Tips For Surviving The Con Season

Spring is coming, and that means one thing: Convention Season begins.

I get it, conventions really run all year round, but they really do pick up the pace in spring and into summer, leading up to the usual rush to finish costumes, plan hotels, and overall the general pre-con panic. There’s also a drastic increase in new attendees that are asking for general pointers and what to do.

Don’t fret, The NPC is here to help you through the process!

==Always Remember To Breathe==

I am guilty of this one, even after all of these years of bringing The NPC to cons. I get so caught up in wanting to get it all done that I’m burned out before I even put the vest on for the first day of the con.

Breathe. Don’t panic. You got this.

==Know Your Venue==

This is something that I have to work on personally, but it is easily overlooked, especially with all of the nuances of the phrase “know your venue.”

I know it’s obvious, but the first part of this is knowing the location: how to get there, what is nearby, where can you park, bathrooms, etc. All of these things are valid, especially if you are commuting, staffing, or just in a costume that makes it a pain to use the bathrooms.

Of course, this is the other reason why I say know your venue: your costume. If you are wearing armor that makes you stand ten feet tall, but the ceilings are only nine feet, you’ll be running into a problem. In my case, I have an exclamation point that hovers over my head, somewhere around eight or nine feet in the air. I have to duck through not only doorways, but shorter hallways. I’ve also seen people wearing massively bulky costumes, only to find out that the venue is in a hotel with standard hotel hallways (and they cannot fit).

Really, I can only wear this rig at larger venues, and am working on an alternative for smaller ones. Photo credit: Photo4Food

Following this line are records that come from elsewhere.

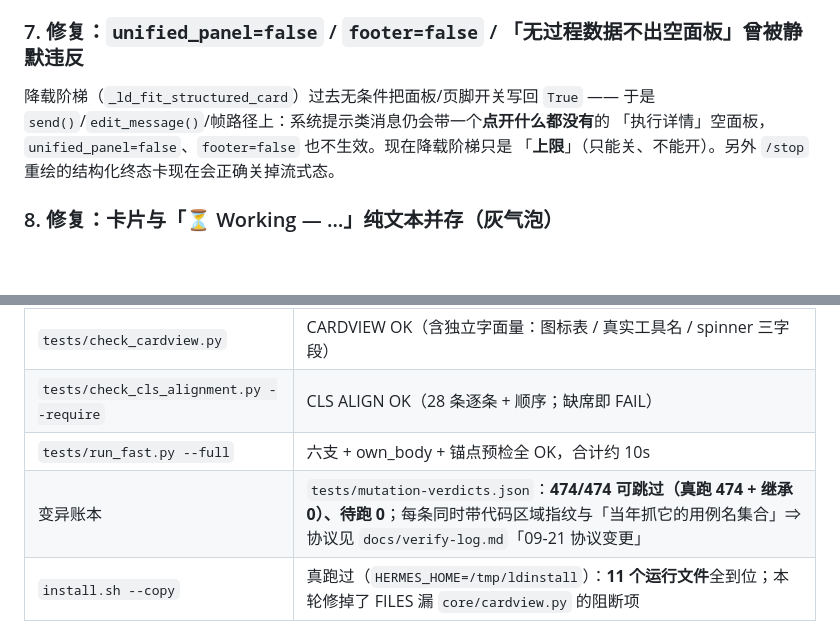
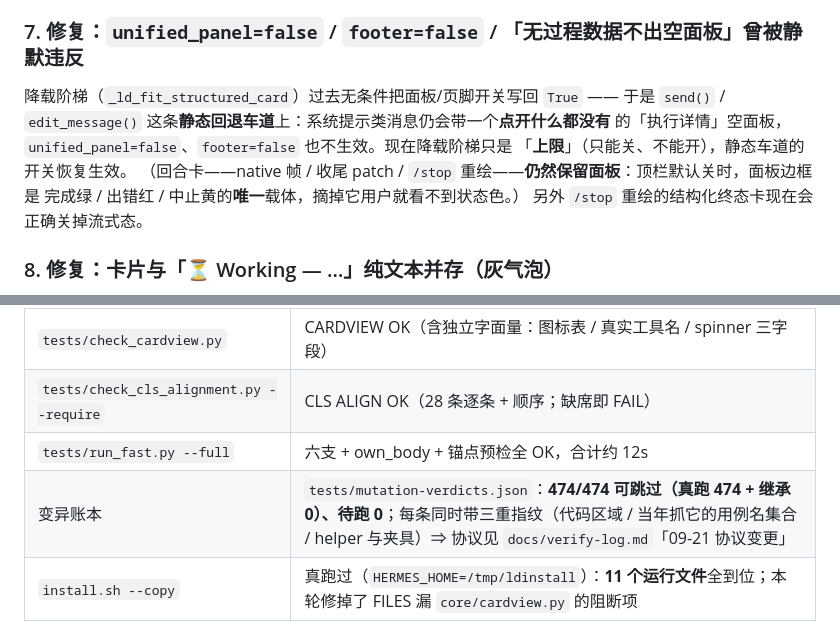
Before and after one commit to zayn-0101/LarkDeck, a Markdown page: docs/releases/v0.7.2.md, 2 parts joined by grey strips. GitHub-like rendering; blank space fills up the shorter version.

Commit message:
docs(release): 修正空面板一节的适用范围（静态车道；回合卡保留状态色面板）+ 12s + 三重指纹表述

```diff
--- a/docs/releases/v0.7.2.md
+++ b/docs/releases/v0.7.2.md
@@ -70,9 +70,12 @@ toolset 都在里面），现在是 **0 个**。
 ### 7. 修复：`unified_panel=false` / `footer=false` / 「无过程数据不出空面板」曾被静默违反
 
 降载阶梯（`_ld_fit_structured_card`）过去无条件把面板/页脚开关写回 `True` —— 于是
-`send()`/`edit_message()`/帧路径上：系统提示类消息仍会带一个**点开什么都没有**的
-「执行详情」空面板，`unified_panel=false`、`footer=false` 也不生效。现在降载阶梯只是
-「**上限**」（只能关、不能开）。另外 `/stop` 重绘的结构化终态卡现在会正确关掉流式态。
+`send()` / `edit_message()` 这条**静态回退车道**上：系统提示类消息仍会带一个**点开什么都没有**
+的「执行详情」空面板，`unified_panel=false`、`footer=false` 也不生效。现在降载阶梯只是
+「**上限**」（只能关、不能开），静态车道的开关恢复生效。
+（回合卡——native 帧 / 收尾 patch / `/stop` 重绘——**仍然保留面板**：顶栏默认关时，面板边框是
+完成绿 / 出错红 / 中止黄的**唯一**载体，摘掉它用户就看不到状态色。）
+另外 `/stop` 重绘的结构化终态卡现在会正确关掉流式态。
 
 ### 8. 修复：卡片与「⏳ Working — …」纯文本并存（灰气泡）
 
@@ -97,8 +100,8 @@ toolset 都在里面），现在是 **0 个**。
 | `tests/check_clarify_e2e.py` | CLARIFY E2E OK（含**真 SDK payload 类**的表单提交场景；去掉 6 处固定睡眠后 4.2s→2.0s） |
 | `tests/check_cardview.py` | CARDVIEW OK（含独立字面量：图标表 / 真实工具名 / spinner 三字段） |
 | `tests/check_cls_alignment.py --require` | CLS ALIGN OK（28 条逐条 + 顺序；缺席即 FAIL） |
-| `tests/run_fast.py --full` | 六支 + own_body + 锚点预检全 OK，合计约 10s |
-| 变异账本 | `tests/mutation-verdicts.json`：**474/474 可跳过（真跑 474 + 继承 0）、待跑 0**；每条同时带代码区域指纹与「当年抓它的用例名集合」⇒ 协议见 `docs/verify-log.md`「09-21 协议变更」 |
+| `tests/run_fast.py --full` | 六支 + own_body + 锚点预检全 OK，合计约 12s |
+| 变异账本 | `tests/mutation-verdicts.json`：**474/474 可跳过（真跑 474 + 继承 0）、待跑 0**；每条同时带三重指纹（代码区域 / 当年抓它的用例名集合 / helper 与夹具）⇒ 协议见 `docs/verify-log.md`「09-21 协议变更」 |
 | `install.sh --copy` | 真跑过（`HERMES_HOME=/tmp/ldinstall`）：**11 个运行文件**全到位；本轮修掉了 FILES 漏 `core/cardview.py` 的阻断项 |
 
 ## 已知残余（登记在案，不在本版）
```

Speaking of knowing your costume, many conventions have been providing staff (or have general attendees) that offer ways to assist you with broken costumes. Find out what’s being offered and don’t hesitate to use it!

Finally, you’ll want to know about what sort of rules are in place at that convention site. If you are cosplaying, many sites have requirements regarding props (no metal, no wood, metal okay for masquerade, etc), bags (sizes and where they can be), and in some cases, even food (I’ve been to a few with “no outside food or drink” policies). Many venues also have limits regarding photography in set locations, and many more are strict about how “vendors” are treated (i.e. if you are selling your skills as a photographer, you can’t be paid on site).

Additionally, if you are planning on doing anything outside of the norm, like I do with my Quest handouts, you’ll need to ensure you are not violating any of the policies of the con that’ll get you kicked out. I’ve had a few close calls with this, but I lucked out with some smooth talking and knowing people. (Hey, I’m an NPC; Charisma is not a dump stat!)

==Know The Schedule==

I’m not saying you need to know the entire four day schedule, room by room, hour by hour, but rather be aware of the schedule. Know where things are happening that you like, know the times when areas are going to get crowded (like any autograph signings or concerts), and plan accordingly.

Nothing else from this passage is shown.